Probiotics: Probiotics refer to useful living organisms that maintain intestinal integrity. Lactic acid producing living bacteria are beneficial. Yogurt or curd are traditional form of consumption of such bacteria.
Prebiotics: Prebiotics refer to substances that promote growth of useful bacteria in large intestine. Food sources of prebiotics are oat meal,whole grain, legumes, onions, greens & fruits.
Few more examples of healthy carbs & sources of fibers.
Vegetable Source of fibers
There are standard recommended dietary allowances. Around 45-60% calories should be obtained from carbohydrate.

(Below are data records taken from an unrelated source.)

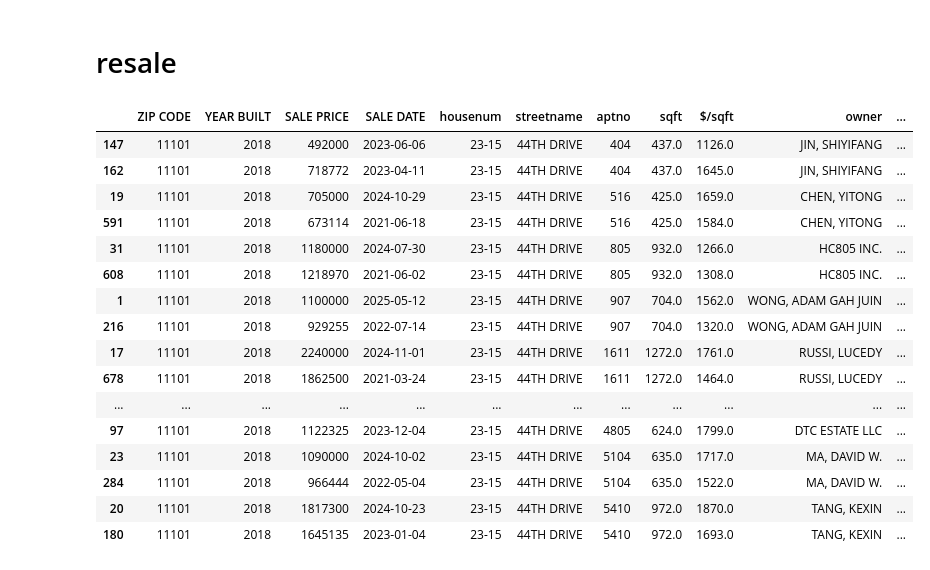
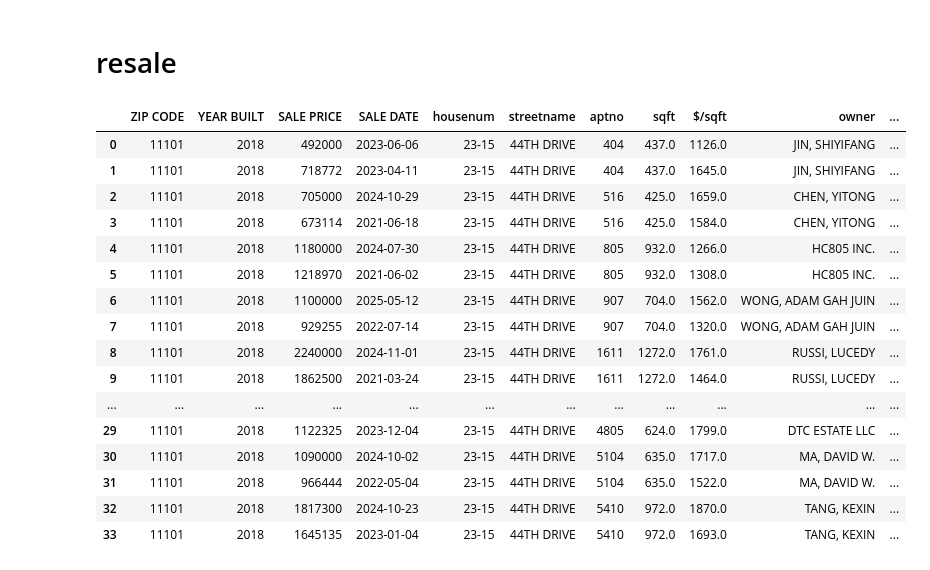
Before and after one commit to thexqin/lic-ast-condo-sales-analysis2, a Jupyter notebook: lic_ast_condo_sales_analysis2.ipynb, the cells around one changed output. Cells and saved outputs as stored; diff of their text form; code cells hidden in the pictures.

```diff
--- a/lic_ast_condo_sales_analysis2.ipynb
+++ b/lic_ast_condo_sales_analysis2.ipynb
@@ -437,22 +438,23 @@ from IPython.display import display, Markdown
 
 df = pd.read_csv('23-15sub.csv', parse_dates=['SALE DATE'])
 # %%
-df[df.duplicated('aptno', False)].sort_values(['aptno', 'SALE DATE'], ascending=[True, False])
+df = df[df.duplicated('aptno', False)].sort_values(['aptno', 'SALE DATE'], ascending=[True, False]).reset_index(drop=True).copy()
+df
 # %% [output]
 |  | ZIP CODE | YEAR BUILT | SALE PRICE | SALE DATE | housenum | streetname | aptno | sqft | $/sqft | owner | ... |
-| 147 | 11101 | 2018 | 492000 | 2023-06-06 | 23-15 | 44TH DRIVE | 404 | 437.0 | 1126.0 | JIN, SHIYIFANG | ... |
-| 162 | 11101 | 2018 | 718772 | 2023-04-11 | 23-15 | 44TH DRIVE | 404 | 437.0 | 1645.0 | JIN, SHIYIFANG | ... |
-| 19 | 11101 | 2018 | 705000 | 2024-10-29 | 23-15 | 44TH DRIVE | 516 | 425.0 | 1659.0 | CHEN, YITONG | ... |
-| 591 | 11101 | 2018 | 673114 | 2021-06-18 | 23-15 | 44TH DRIVE | 516 | 425.0 | 1584.0 | CHEN, YITONG | ... |
-| 31 | 11101 | 2018 | 1180000 | 2024-07-30 | 23-15 | 44TH DRIVE | 805 | 932.0 | 1266.0 | HC805 INC. | ... |
-| 608 | 11101 | 2018 | 1218970 | 2021-06-02 | 23-15 | 44TH DRIVE | 805 | 932.0 | 1308.0 | HC805 INC. | ... |
-| 1 | 11101 | 2018 | 1100000 | 2025-05-12 | 23-15 | 44TH DRIVE | 907 | 704.0 | 1562.0 | WONG, ADAM GAH JUIN | ... |
-| 216 | 11101 | 2018 | 929255 | 2022-07-14 | 23-15 | 44TH DRIVE | 907 | 704.0 | 1320.0 | WONG, ADAM GAH JUIN | ... |
-| 17 | 11101 | 2018 | 2240000 | 2024-11-01 | 23-15 | 44TH DRIVE | 1611 | 1272.0 | 1761.0 | RUSSI, LUCEDY | ... |
-| 678 | 11101 | 2018 | 1862500 | 2021-03-24 | 23-15 | 44TH DRIVE | 1611 | 1272.0 | 1464.0 | RUSSI, LUCEDY | ... |
+| 0 | 11101 | 2018 | 492000 | 2023-06-06 | 23-15 | 44TH DRIVE | 404 | 437.0 | 1126.0 | JIN, SHIYIFANG | ... |
+| 1 | 11101 | 2018 | 718772 | 2023-04-11 | 23-15 | 44TH DRIVE | 404 | 437.0 | 1645.0 | JIN, SHIYIFANG | ... |
+| 2 | 11101 | 2018 | 705000 | 2024-10-29 | 23-15 | 44TH DRIVE | 516 | 425.0 | 1659.0 | CHEN, YITONG | ... |
+| 3 | 11101 | 2018 | 673114 | 2021-06-18 | 23-15 | 44TH DRIVE | 516 | 425.0 | 1584.0 | CHEN, YITONG | ... |
+| 4 | 11101 | 2018 | 1180000 | 2024-07-30 | 23-15 | 44TH DRIVE | 805 | 932.0 | 1266.0 | HC805 INC. | ... |
+| 5 | 11101 | 2018 | 1218970 | 2021-06-02 | 23-15 | 44TH DRIVE | 805 | 932.0 | 1308.0 | HC805 INC. | ... |
+| 6 | 11101 | 2018 | 1100000 | 2025-05-12 | 23-15 | 44TH DRIVE | 907 | 704.0 | 1562.0 | WONG, ADAM GAH JUIN | ... |
+| 7 | 11101 | 2018 | 929255 | 2022-07-14 | 23-15 | 44TH DRIVE | 907 | 704.0 | 1320.0 | WONG, ADAM GAH JUIN | ... |
+| 8 | 11101 | 2018 | 2240000 | 2024-11-01 | 23-15 | 44TH DRIVE | 1611 | 1272.0 | 1761.0 | RUSSI, LUCEDY | ... |
+| 9 | 11101 | 2018 | 1862500 | 2021-03-24 | 23-15 | 44TH DRIVE | 1611 | 1272.0 | 1464.0 | RUSSI, LUCEDY | ... |
 | ... | ... | ... | ... | ... | ... | ... | ... | ... | ... | ... | ... |
-| 97 | 11101 | 2018 | 1122325 | 2023-12-04 | 23-15 | 44TH DRIVE | 4805 | 624.0 | 1799.0 | DTC ESTATE LLC | ... |
-| 23 | 11101 | 2018 | 1090000 | 2024-10-02 | 23-15 | 44TH DRIVE | 5104 | 635.0 | 1717.0 | MA, DAVID W. | ... |
-| 284 | 11101 | 2018 | 966444 | 2022-05-04 | 23-15 | 44TH DRIVE | 5104 | 635.0 | 1522.0 | MA, DAVID W. | ... |
-| 20 | 11101 | 2018 | 1817300 | 2024-10-23 | 23-15 | 44TH DRIVE | 5410 | 972.0 | 1870.0 | TANG, KEXIN | ... |
-| 180 | 11101 | 2018 | 1645135 | 2023-01-04 | 23-15 | 44TH DRIVE | 5410 | 972.0 | 1693.0 | TANG, KEXIN | ... |
+| 29 | 11101 | 2018 | 1122325 | 2023-12-04 | 23-15 | 44TH DRIVE | 4805 | 624.0 | 1799.0 | DTC ESTATE LLC | ... |
+| 30 | 11101 | 2018 | 1090000 | 2024-10-02 | 23-15 | 44TH DRIVE | 5104 | 635.0 | 1717.0 | MA, DAVID W. | ... |
+| 31 | 11101 | 2018 | 966444 | 2022-05-04 | 23-15 | 44TH DRIVE | 5104 | 635.0 | 1522.0 | MA, DAVID W. | ... |
+| 32 | 11101 | 2018 | 1817300 | 2024-10-23 | 23-15 | 44TH DRIVE | 5410 | 972.0 | 1870.0 | TANG, KEXIN | ... |
+| 33 | 11101 | 2018 | 1645135 | 2023-01-04 | 23-15 | 44TH DRIVE | 5410 | 972.0 | 1693.0 | TANG, KEXIN | ... |
```
Also changed, not shown: parts of 12 cells of this notebook.
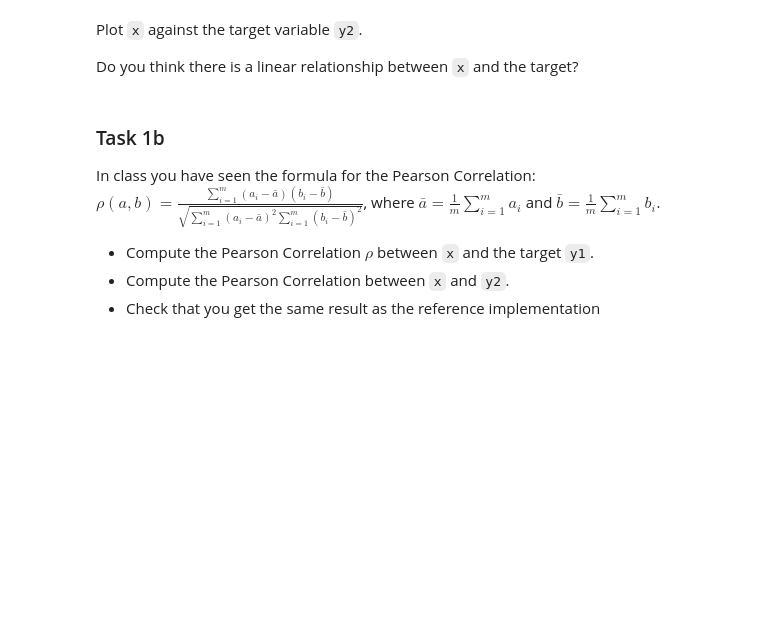
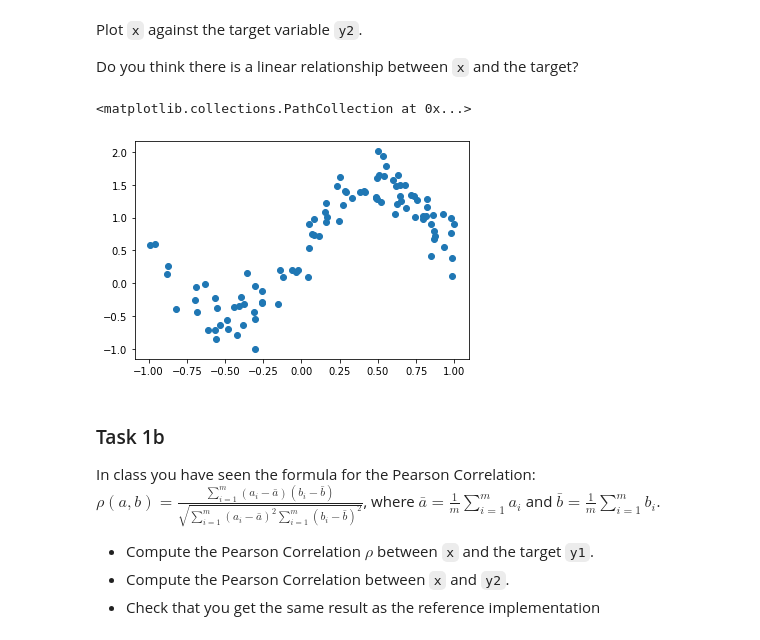
Before and after one commit to ArmandoShala/mldm_hs22, a Jupyter notebook: labs/L03_linear_regression_LAB_ASSIGNMENT.ipynb, the cells around one changed output. Saved outputs shown, nothing was run; the diff lists cells and outputs as text; code cells hidden in the pictures; blank space fills up the shorter version.

```diff
--- a/labs/L03_linear_regression_LAB_ASSIGNMENT.ipynb
+++ b/labs/L03_linear_regression_LAB_ASSIGNMENT.ipynb
@@ -40,6 +47,13 @@ Do you think there is a linear relationship between `x` and the target?
 Plot `x` against the target variable `y2`.
 
 Do you think there is a linear relationship between `x` and the target?
+# %%
+plt.scatter(x, y2, label='x against y2')
+
+# It seems to be a non-linear relationship between x and y2. But this needs further investigation too.
+# %% [output]
+<matplotlib.collections.PathCollection at 0x...>
+[figure, added]
 # %% [markdown]
 ### Task 1b
 
```
Also changed, not shown: parts of 16 cells of this notebook.
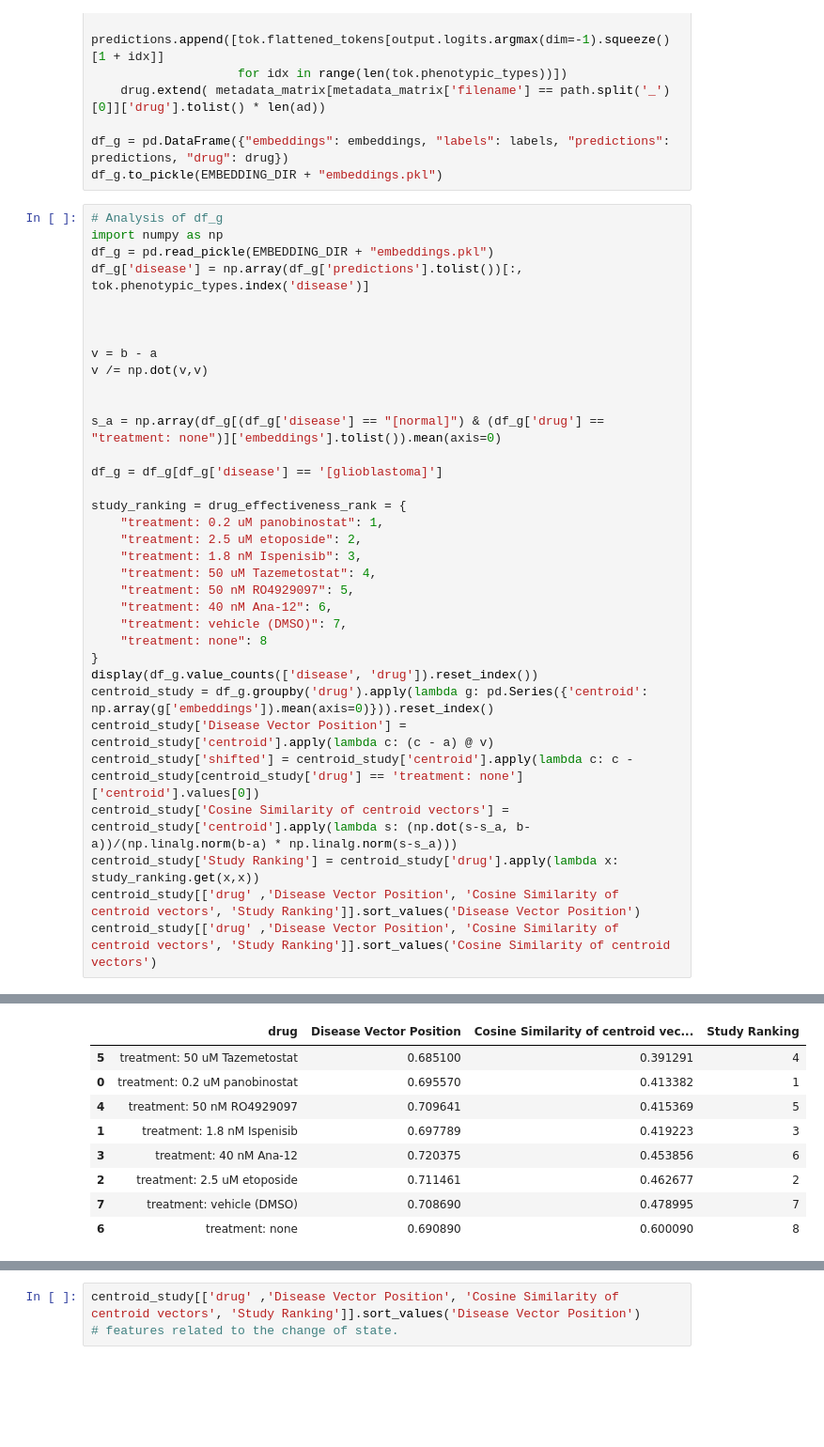
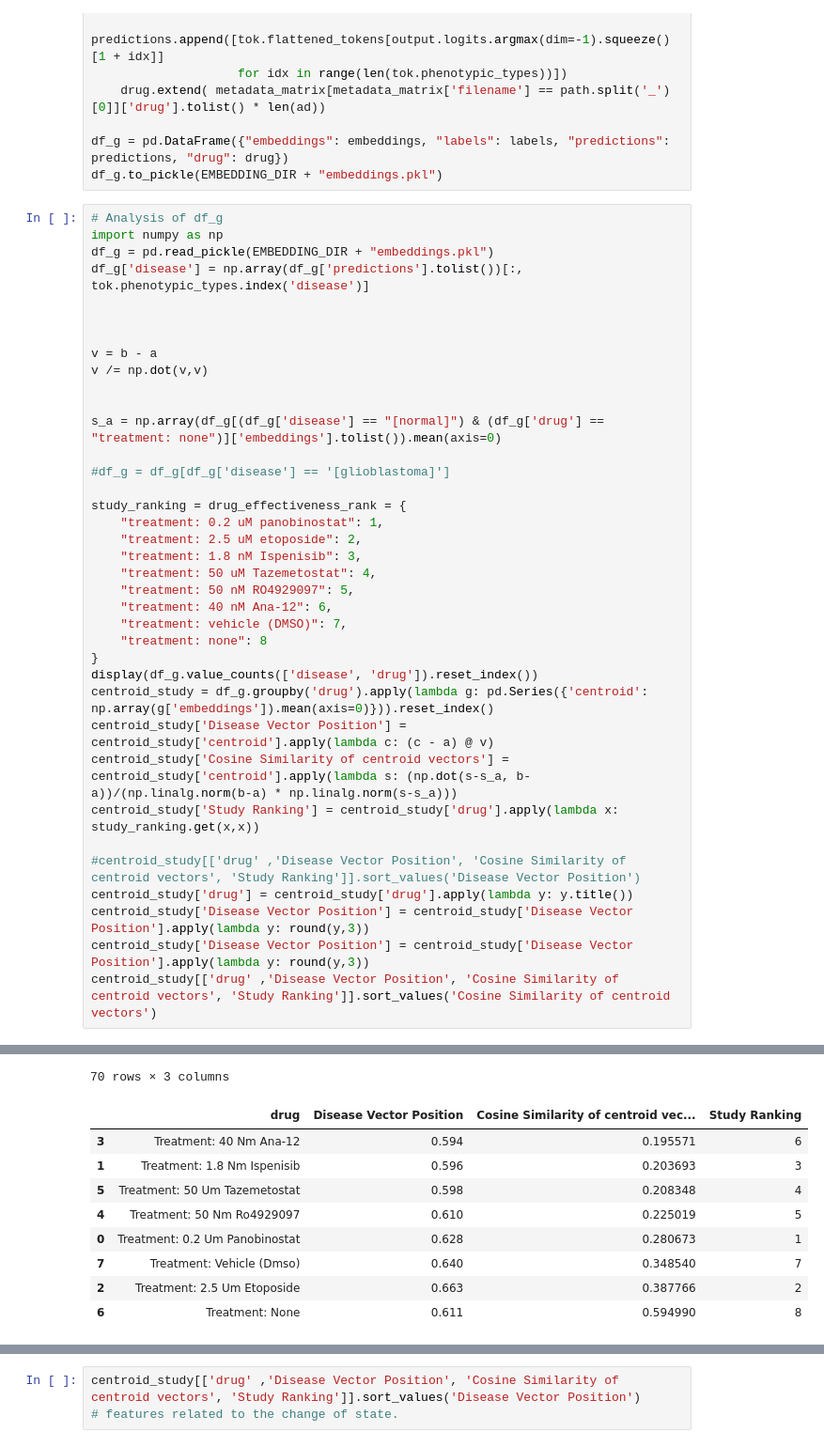
Before and after one commit to absentia-labs/disease-vectors, a Jupyter notebook: analysis/notebooks/glioblastoma_drug_screen.ipynb, the cells around one changed output, grey strips where cells are left out. Shown at 94% size. Saved outputs shown, nothing was run; the diff lists cells and outputs as text; blank space fills up the shorter version.

```diff
--- a/analysis/notebooks/glioblastoma_drug_screen.ipynb
+++ b/analysis/notebooks/glioblastoma_drug_screen.ipynb
@@ -158,7 +160,7 @@ v /= np.dot(v,v)
 
 s_a = np.array(df_g[(df_g['disease'] == "[normal]") & (df_g['drug'] == "treatment: none")]['embeddings'].tolist()).mean(axis=0)
 
-df_g = df_g[df_g['disease'] == '[glioblastoma]']
+#df_g = df_g[df_g['disease'] == '[glioblastoma]']
 
 study_ranking = drug_effectiveness_rank = {
     "treatment: 0.2 uM panobinostat": 1,
@@ -173,10 +175,13 @@ study_ranking = drug_effectiveness_rank = {
 display(df_g.value_counts(['disease', 'drug']).reset_index())
 centroid_study = df_g.groupby('drug').apply(lambda g: pd.Series({'centroid': np.array(g['embeddings']).mean(axis=0)})).reset_index()
 centroid_study['Disease Vector Position'] = centroid_study['centroid'].apply(lambda c: (c - a) @ v)
-centroid_study['shifted'] = centroid_study['centroid'].apply(lambda c: c - centroid_study[centroid_study['drug'] == 'treatment: none']['centroid'].values[0])
 centroid_study['Cosine Similarity of centroid vectors'] = centroid_study['centroid'].apply(lambda s: (np.dot(s-s_a, b-a))/(np.linalg.norm(b-a) * np.linalg.norm(s-s_a)))
 centroid_study['Study Ranking'] = centroid_study['drug'].apply(lambda x: study_ranking.get(x,x))
-centroid_study[['drug' ,'Disease Vector Position', 'Cosine Similarity of centroid vectors', 'Study Ranking']].sort_values('Disease Vector Position')
+
+#centroid_study[['drug' ,'Disease Vector Position', 'Cosine Similarity of centroid vectors', 'Study Ranking']].sort_values('Disease Vector Position')
+centroid_study['drug'] = centroid_study['drug'].apply(lambda y: y.title())
+centroid_study['Disease Vector Position'] = centroid_study['Disease Vector Position'].apply(lambda y: round(y,3))
+centroid_study['Disease Vector Position'] = centroid_study['Disease Vector Position'].apply(lambda y: round(y,3))
 centroid_study[['drug' ,'Disease Vector Position', 'Cosine Similarity of centroid vectors', 'Study Ranking']].sort_values('Cosine Similarity of centroid vectors')
 # %% [output]
 |  | disease | drug | 0 |
@@ -191,9 +199,10 @@ centroid_study[['drug' ,'Disease Vector Position', 'Cosine Similarity of centroi
+70 rows × 3 columns
 |  | drug | Disease Vector Position | Cosine Similarity of centroid vec... | Study Ranking |
-| 5 | treatment: 50 uM Tazemetostat | 0.685100 | 0.391291 | 4 |
-| 0 | treatment: 0.2 uM panobinostat | 0.695570 | 0.413382 | 1 |
-| 4 | treatment: 50 nM RO4929097 | 0.709641 | 0.415369 | 5 |
-| 1 | treatment: 1.8 nM Ispenisib | 0.697789 | 0.419223 | 3 |
-| 3 | treatment: 40 nM Ana-12 | 0.720375 | 0.453856 | 6 |
-| 2 | treatment: 2.5 uM etoposide | 0.711461 | 0.462677 | 2 |
-| 7 | treatment: vehicle (DMSO) | 0.708690 | 0.478995 | 7 |
-| 6 | treatment: none | 0.690890 | 0.600090 | 8 |
+| 3 | Treatment: 40 Nm Ana-12 | 0.594 | 0.195571 | 6 |
+| 1 | Treatment: 1.8 Nm Ispenisib | 0.596 | 0.203693 | 3 |
+| 5 | Treatment: 50 Um Tazemetostat | 0.598 | 0.208348 | 4 |
+| 4 | Treatment: 50 Nm Ro4929097 | 0.610 | 0.225019 | 5 |
+| 0 | Treatment: 0.2 Um Panobinostat | 0.628 | 0.280673 | 1 |
+| 7 | Treatment: Vehicle (Dmso) | 0.640 | 0.348540 | 7 |
+| 2 | Treatment: 2.5 Um Etoposide | 0.663 | 0.387766 | 2 |
+| 6 | Treatment: None | 0.611 | 0.594990 | 8 |
```
Also changed, not shown: parts of 9 cells of this notebook, 16 other files.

Refined carbs are foods that have been highly processed by food manufacturers. For example, refined grains are striped of their fiber (the germ and the bran). Complex carbs that have been refined loses its complex structure along with all the properties that made it a healthy choice. When complex carbs are refined they then become a simple carbohydrate and is processed by the body as such. Samples of refined carbs are white rice, white bread, sugary cereals, pasta, noodles, packed cookies, crackers & pastries. Liquid refined carbs are aerated drinks, tinned fruit juices & beverages. The sugar gets absorbed quickly resulting in an excess available energy. The body uses only the energy it needs immediately and stores the rest as fat. As excess glucose is now stored in fat cells, you become hungry again and look for more refined carbs to satisfy the craving. This is addictive cycle and the result is rapid weight gain.
Now lets have a look at composition of body.
I hope CARBOHYDRATE is now clearly understood.
I will explain all the nutrients, their functions & sources one by one. Then we will understand what is the difference when we are feeding a child with Down Syndrome.
Next would be PROTEIN....
See you soon....